Clean Energy Wire: Which topics will dominate German energy and climate policy in 2017? Could you please name three main issues and the related events, decisions and developments you think will dominate these policy areas?
Camilla Bausch: 2017 is an election year. Not only in Germany, but also in France. These elections are crucial for the future of the EU. Energy and climate issues are, however, unlikely to dominate the campaigns. They will be sidelined by topics including social inequality, migration, and future relations with Russia and the US.
This being said, these issues are closely linked to the energy and climate agenda. The actions of the future Trump cabinet can impact the global speed and pathways towards low-carbon economies. We will get an impression of how strongly the new US leadership will influence the international debate during the German G20 Presidency – as well as in the run-up to and at the UN climate summit in Bonn at the end of 2017.
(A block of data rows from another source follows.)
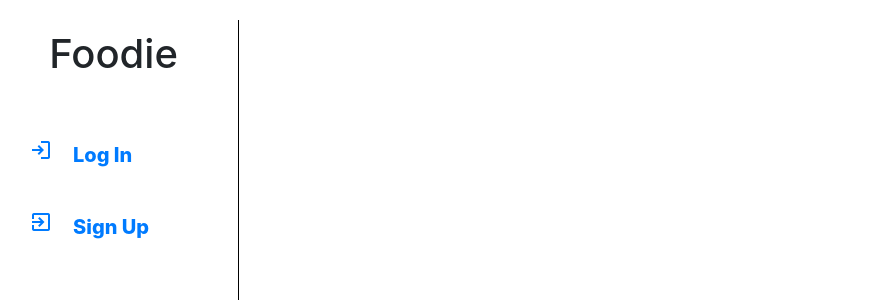
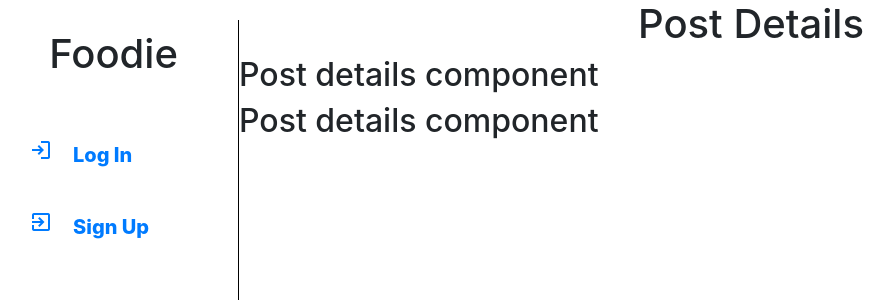
Before and after one commit to jmeirink/foodie-front-end, a React (Create React App) app: page /posts/1 in a window 1280 px wide. Shown: the top 300 px of the page, without its empty margins (21-915 px from the left). Built offline with nearby package versions, Linux system fonts and the light colour scheme; no server answers.

Commit message:
fix route and add link to individual post

```diff
--- a/src/App.jsx
+++ b/src/App.jsx
@@ -83,7 +83,7 @@ const App = () => {
 
         {/* ---------------------------- */}
 
-        <Route path="/postdetails" element={<PostDetails user={user} posts={posts} />}
+        <Route path="/posts/:postId" element={<PostDetails user={user} posts={posts} />}
         />
 
         {/* ---------------------------- */}
--- a/src/components/PostCard/PostCard.jsx
+++ b/src/components/PostCard/PostCard.jsx
@@ -5,10 +5,12 @@ const PostCard  = ({post, user, handleDeletePost}) => {
     return (
         <>
         <div className="card">
-            <div className="card-body">
-                <p>{post.author?.name}</p>
-                <h2 className="card-text">{post.review}</h2>
-            </div>
+            <Link to={`/posts/${post._id}`}>
+                <div className="card-body">
+                    <p>{post.author?.name}</p>
+                    <h2 className="card-text">{post.review}</h2>
+                </div>
+            </Link>
             {user?.profile === post.author._id &&
             <div className="post-footer">
                 <button onClick={()=> handleDeletePost(post._id)}>Delete</button>
--- a/src/pages/PostDetails/PostDetails.jsx
+++ b/src/pages/PostDetails/PostDetails.jsx
@@ -1,18 +1,14 @@
-
+import { useState, useEffect } from "react";
 
 const PostDetails = (props) => {
   return (
       <>
         <h1>Post Details</h1>
-        {props.posts.map(post =>
+
           <div>
-            <h2>Author: {post.author.name}</h2>
-            <h2>ID: {post.author._id}</h2>
+            <h2>Post details component</h2>
+            <h2>Post details component</h2>
           </div>
-
-
-
-        )}
 
         {/* Display post author */}
         {/* Display post details */}
```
2017 will also be a year of intense discussion about future EU energy and climate policy. In December, the European Commission published an impressive package of new and revised laws dubbed “Clean Energy for All Europeans”. Much remains to be debated, but the proposals include a wealth of innovative ideas. The German government has a key role to play in defending and possibly increasing the package’s environmental ambition – to make it compatible with the Paris Agreement.
At a national level, I expect that transport issues will play an important role. Facing increasing competitiveness of electric vehicles and uptake for example in China as well as the VW emission scandal and local action to promote sustainable modes of transport, the German auto industry will depend on its capability to embrace the transformations ahead.
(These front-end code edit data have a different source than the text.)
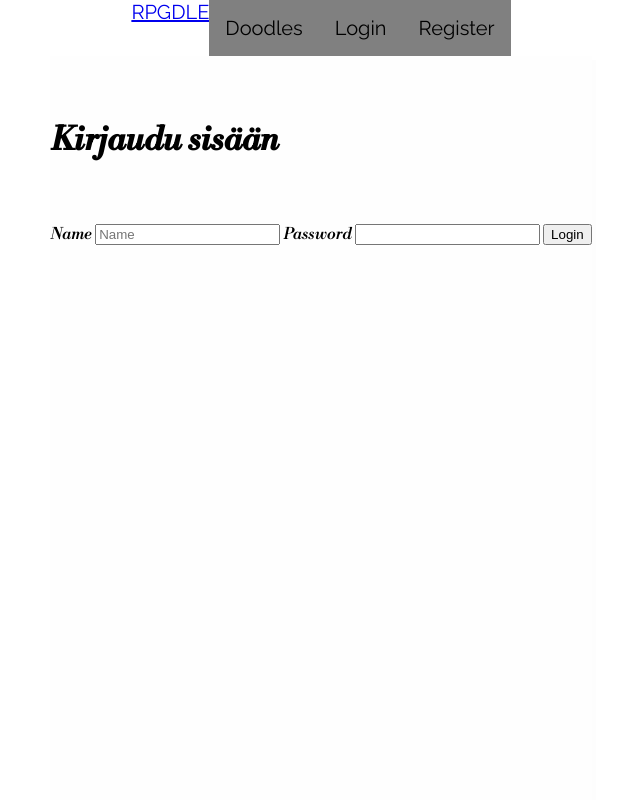
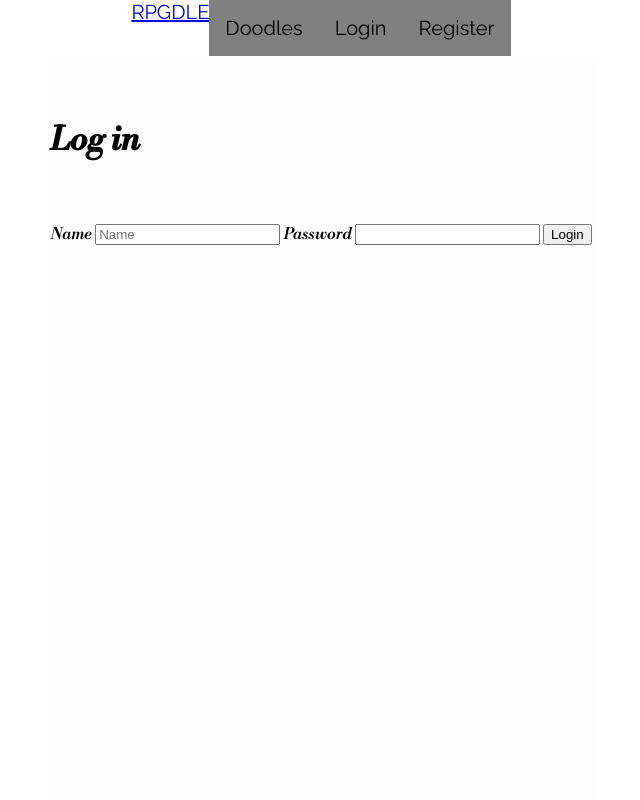
Before and after one commit to Anchovie/rpgdle, a Flask app: page /login in a window 1280 px wide. Shown: the whole page, without its empty margins (319-959 px from the left). Run offline with Flask 2, Linux system fonts and the light colour scheme; some libraries are stand-ins or nearby versions.

Commit message:
english title

```diff
--- a/rpgdle/templates/login.html
+++ b/rpgdle/templates/login.html
@@ -4,7 +4,7 @@ Kirjaudu RPGDLEen
 {% endblock %}
 
 {% block content %}
-<h1> Kirjaudu sisään </h1>
+<h1> Log in </h1>
 
 <form method="POST" action="{{ url_for('auth.login')}}">
     <label for="inputName"> Name </label>
```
CLEW: Which are the most pressing energy and climate policy issues for Germany to work on in 2017? What do you think are the chances of these issues being tackled, and what obstacles do you see?
CB: All the issues mentioned above have to be addressed. Furthermore, Germany has accomplished an impressive expansion of renewable energies in the electricity and heating sectors. Nonetheless, greenhouse gas emissions are not decreasing fast enough to reach the national target of -40 percent by 2020. Two key issues urgently need to be addressed: over-capacities of old coal-fired plants and transport emissions. On coal, the government has taken a first step by placing 2.7 gigawatts of lignite-powered generation in a reserve that will start operating in 2017. Yet if we take our commitments under the Paris Agreement seriously, this can only be a first step. We need an honest and broad debate about a socially acceptable coal exit, taking into account not only the technical and economic issues, but also social and cultural aspects.
CLEW: Which energy and climate policy related development was particularly positive in 2016 in your opinion, and which was rather disappointing? What needs to happen to prevent such disappointment – or continue the positive developments?
CB: The entry into force of the Paris Agreement was clearly a highlight in 2016. After many years of negotiations, we now have global momentum towards a low-carbon economy. The onus is on all parties to deliver ambitious action. The change in administration in the US will certainly make this harder. But I don’t think that the momentum can be reversed. Progress will be helped by the rapid cost improvements in clean energy technologies, batteries and electric vehicles, which again took many by surprise in 2016. In the Netherlands offshore wind tenders closed at a record low of 5.5 € ct/kWh, while tendering in Chile yielded solar prices below 3 US ct/kWh. The future of low-cost renewable energy has arrived and it is here to stay.